Researchers at the Language and Brain Laboratory engage in innovative and cutting edge research in the areas of language and the brain: Psycholinguistics and Neurolinguistics. The laboratory is currently focused on research in auditory sentence comprehension using Event Related Potentials (ERPs, a.k.a. brain waves) and eye-movement research in word and character processing.
In addition to contributing to our understanding of human cognition and brain functions, research from the laboratory will provide cognitive and neurological accounts of processing differences and similarities among languages. Furthermore, our research will have extensive practical applications to fields such as speech language pathology and audiology, and to teaching reading in the classroom. Click here to learn more about the Language and Brain Laboratory.
Watch Your Brain Work! Linguists and other cognitive scientists measure brain-waves and use the data they collect to unlock the mysteries of the human mind. In this course you will, too. How does your brain process language? How does your brain tell a dog’s bark from the sounds in your name? How does it respond ... more
For the detailed information, see http://csbbcs.org/index.html/.... more
Four lab members present ERP work in this year’s conference for the Canadian Society for Brain, Behaviour and Cognitive Science
Sarah Cebulski, Kathy Van Benthem, Matthew Darling, Masako Hirotani. ERP evidence for automatic processing and integration of language specific suprasegmental cues, to be presented as a poster at Queen’s University Kingston, ON, June 8. Abstract: This ERP study investigated neurological activity associated with suprasegmental cues (intensity, pitch) to determine how they are processed differently from ... more
Dr. Hirotani presents her collaborative work with NIPS in COGSCI 2012 (The Annual Meeting of the Cognitive Science Society)
Hirotani, M., Shimada K., Okazaki, S., Tanabe, H.C., and Sadato, N. (2012). The Role of Social Contexts in Adults’ Word Learning. For more information, see COGSCI 2012.... more
Cebulski receives the best paper award in this year’s Institute of Cognitive Science Spring Conference
Congratulations to Sarah and her coauthors–Kathy Van Bentham and Matthew Darling! Automatic processing and integration of language specific cues Abstract: Suprasegmental cues such as intensity and pitch play an important role in language processing.
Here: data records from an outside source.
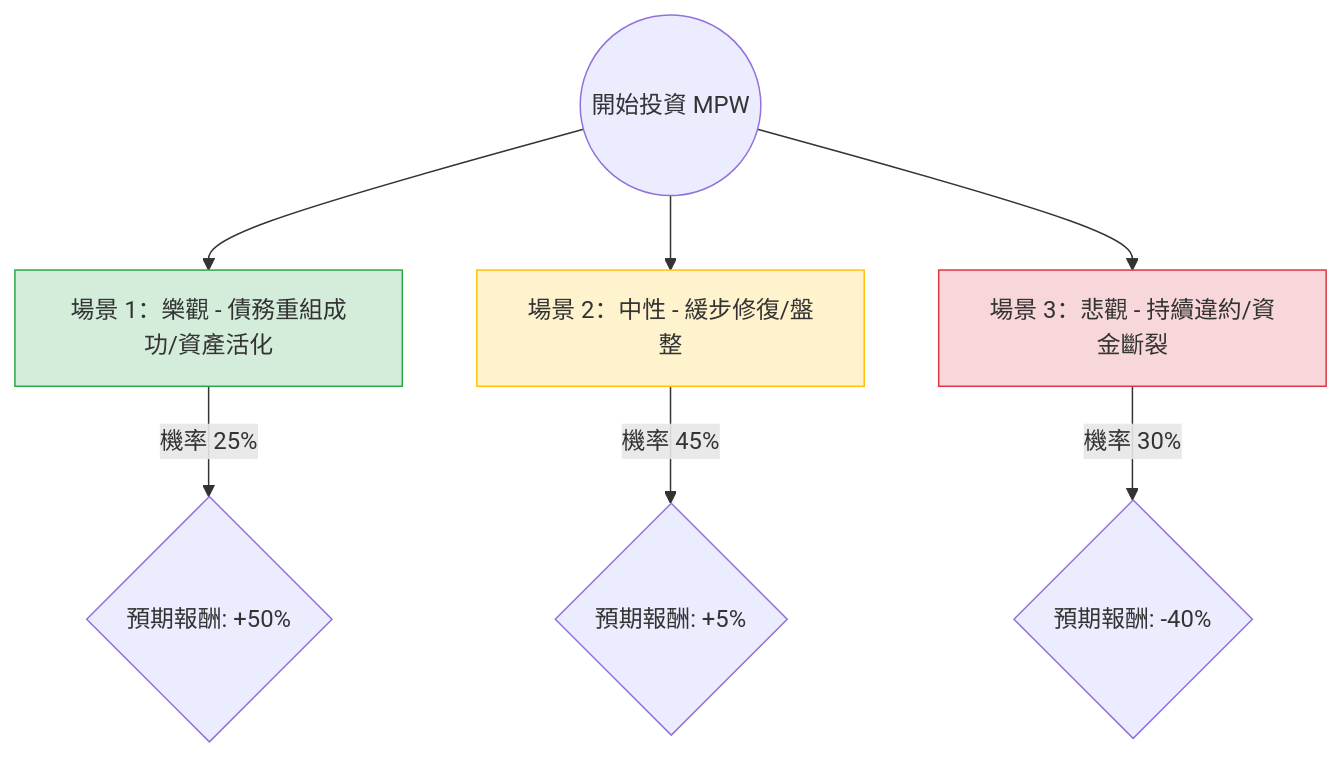
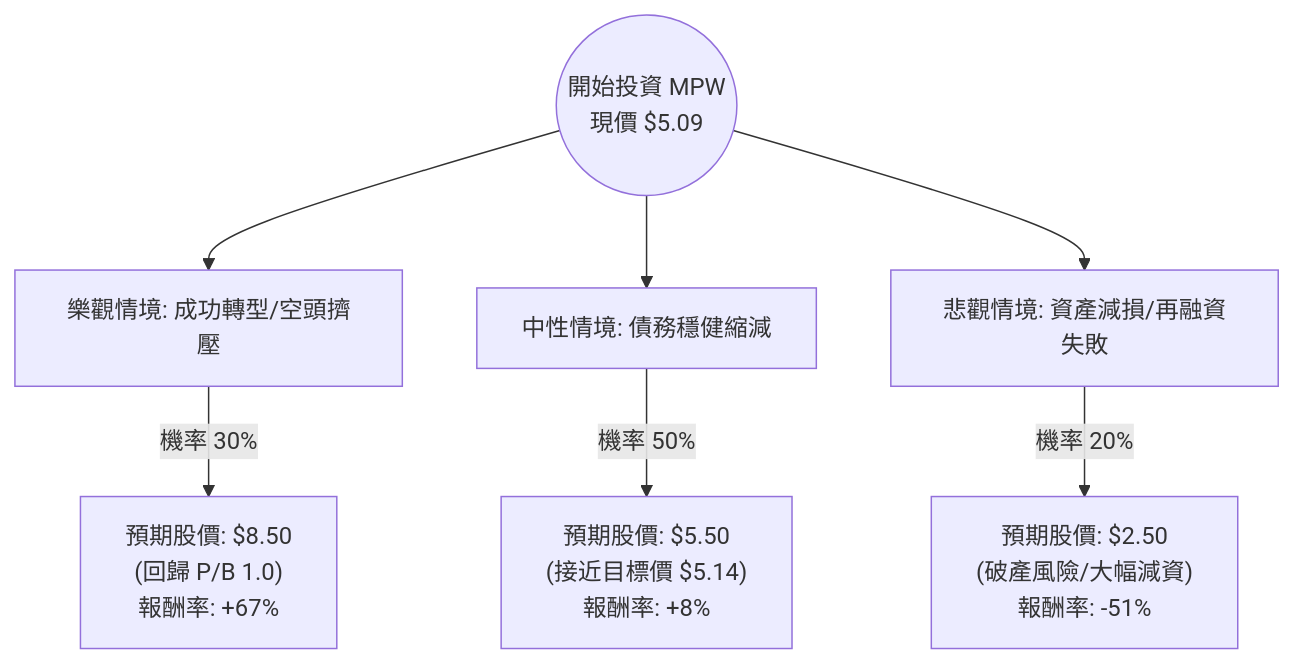
One commit to zmcx16/zmcx16.github.io changed the diagram in plugin-react/ai-analysis/ev-analysis/MPW.md. Above: the diagram before and after it, drawn with Mermaid. The commit also changed other lines of this file and 81 other files, not shown here.

````diff
--- a/plugin-react/ai-analysis/ev-analysis/MPW.md
+++ b/plugin-react/ai-analysis/ev-analysis/MPW.md
@@ -19,14 +19,10 @@
 ```mermaid
 graph TD
-    Start((開始投資 MPW)) --> A[場景 1：樂觀 - 債務重組成功/資產活化]
-    Start --> B[場景 2：中性 - 緩步修復/盤整]
-    Start --> C[場景 3：悲觀 - 持續違約/資金斷裂]
+    Start((開始投資 MPW <br> 現價 $5.09)) --> Bull[樂觀情境: 成功轉型/空頭擠壓]
+    Start --> Base[中性情境: 債務穩健縮減]
+    Start --> Bear[悲觀情境: 資產減損/再融資失敗]
 
-    A -- "機率 25%" --> A1{預期報酬: +50%}
-    B -- "機率 45%" --> B1{預期報酬: +5%}
-    C -- "機率 30%" --> C1{預期報酬: -40%}
-
-    style A fill:#d4edda,stroke:#28a745
-    style B fill:#fff3cd,stroke:#ffc107
-    style C fill:#f8d7da,stroke:#dc3545
+    Bull -- "機率 30%" --> BullVal["預期股價: $8.50 <br> (回歸 P/B 1.0) <br> 報酬率: +67%"]
+    Base -- "機率 50%" --> BaseVal["預期股價: $5.50 <br> (接近目標價 $5.14) <br> 報酬率: +8%"]
+    Bear -- "機率 20%" --> BearVal["預期股價: $2.50 <br> (破產風險/大幅減資) <br> 報酬率: -51%"]
 ```
````
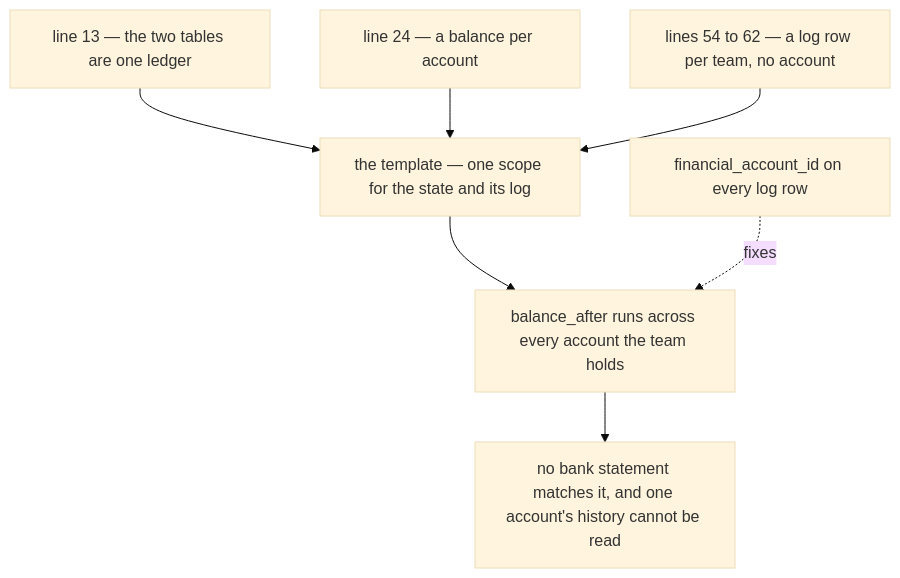
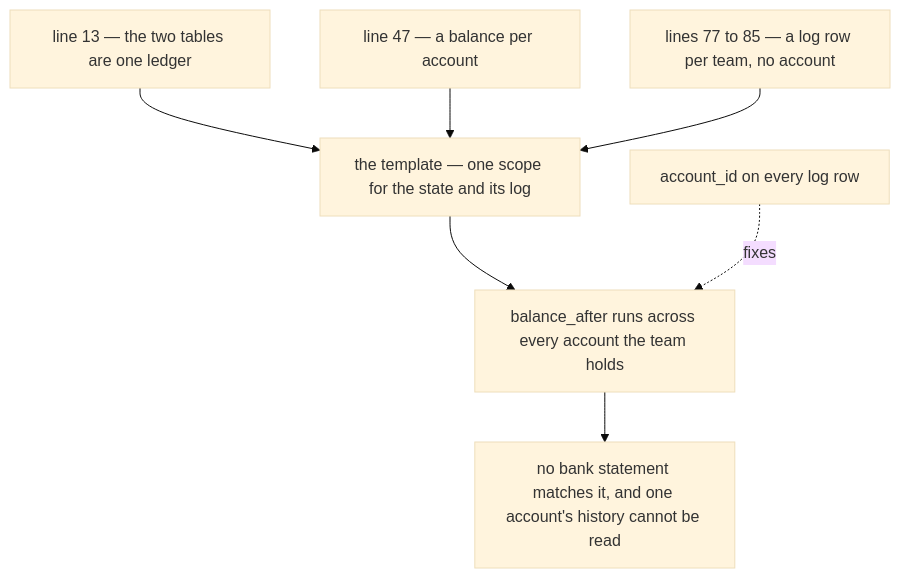
Before and after one commit to pdcgo/warehouse_revamp: the sixth of 7 diagrams in docs/business/financial_account/context_clarify.md, drawn with Mermaid (base theme). The commit also changed other lines of this file and 3 other files, not shown here.

First line of the commit message:
financial_account: record shop_accounts and operational_accounts - Q1 answered, Q11 opened

````diff
--- a/docs/business/financial_account/context_clarify.md
+++ b/docs/business/financial_account/context_clarify.md
@@ -387,9 +404,9 @@
 ```mermaid
 flowchart TB
   L13["line 13 — the two tables are one ledger"] --> T["the template — one scope for the state and its log"]
-  S["line 24 — a balance per account"] --> T
-  G["lines 54 to 62 — a log row per team, no account"] --> T
+  S["line 47 — a balance per account"] --> T
+  G["lines 77 to 85 — a log row per team, no account"] --> T
   T --> X["balance_after runs across every account the team holds"]
   X --> Y["no bank statement matches it, and one account's history cannot be read"]
-  F["financial_account_id on every log row"] -.->|"fixes"| X
+  F["account_id on every log row"] -.->|"fixes"| X
 ```
````
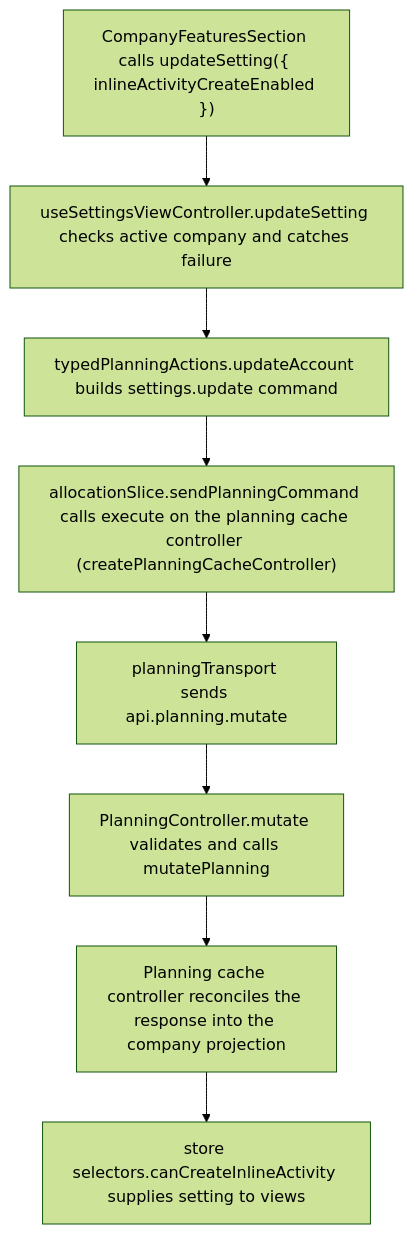
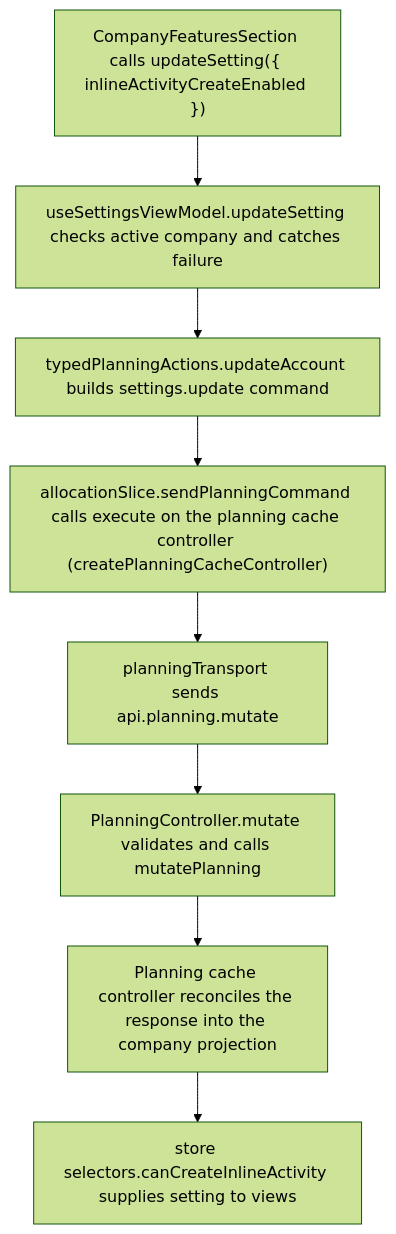
Before and after one commit to Kevinjohn/capacitylens: the second of 2 diagrams in user-stories/settings/US-SET-23-inline-activity-creation.md, drawn with Mermaid (forest theme). The commit also changed other lines of this file and 33 other files, not shown here.

First line of the commit message:
Controller to view model: rename the screen hooks

````diff
--- a/user-stories/settings/US-SET-23-inline-activity-creation.md
+++ b/user-stories/settings/US-SET-23-inline-activity-creation.md
@@ -29,10 +29,10 @@
 ```mermaid
 flowchart TD
-  control["CompanyFeaturesSection calls updateSetting({ inlineActivityCreateEnabled })"] --> view["useSettingsViewController.updateSetting checks active company and catches failure"]
+  control["CompanyFeaturesSection calls updateSetting({ inlineActivityCreateEnabled })"] --> view["useSettingsViewModel.updateSetting checks active company and catches failure"]
   view --> action["typedPlanningActions.updateAccount builds settings.update command"]
   action --> execute["allocationSlice.sendPlanningCommand calls execute on the planning cache controller (createPlanningCacheController)"]
   execute --> transport["planningTransport sends api.planning.mutate"]
   transport --> route["PlanningController.mutate validates and calls mutatePlanning"]
   route --> reply["Planning cache controller reconciles the response into the company projection"]
   reply --> read["store selectors.canCreateInlineActivity supplies setting to views"]
 ```
````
English content words, for example, are characterized by a strong-weak intensity pattern that even infants have been shown to discriminate by ... more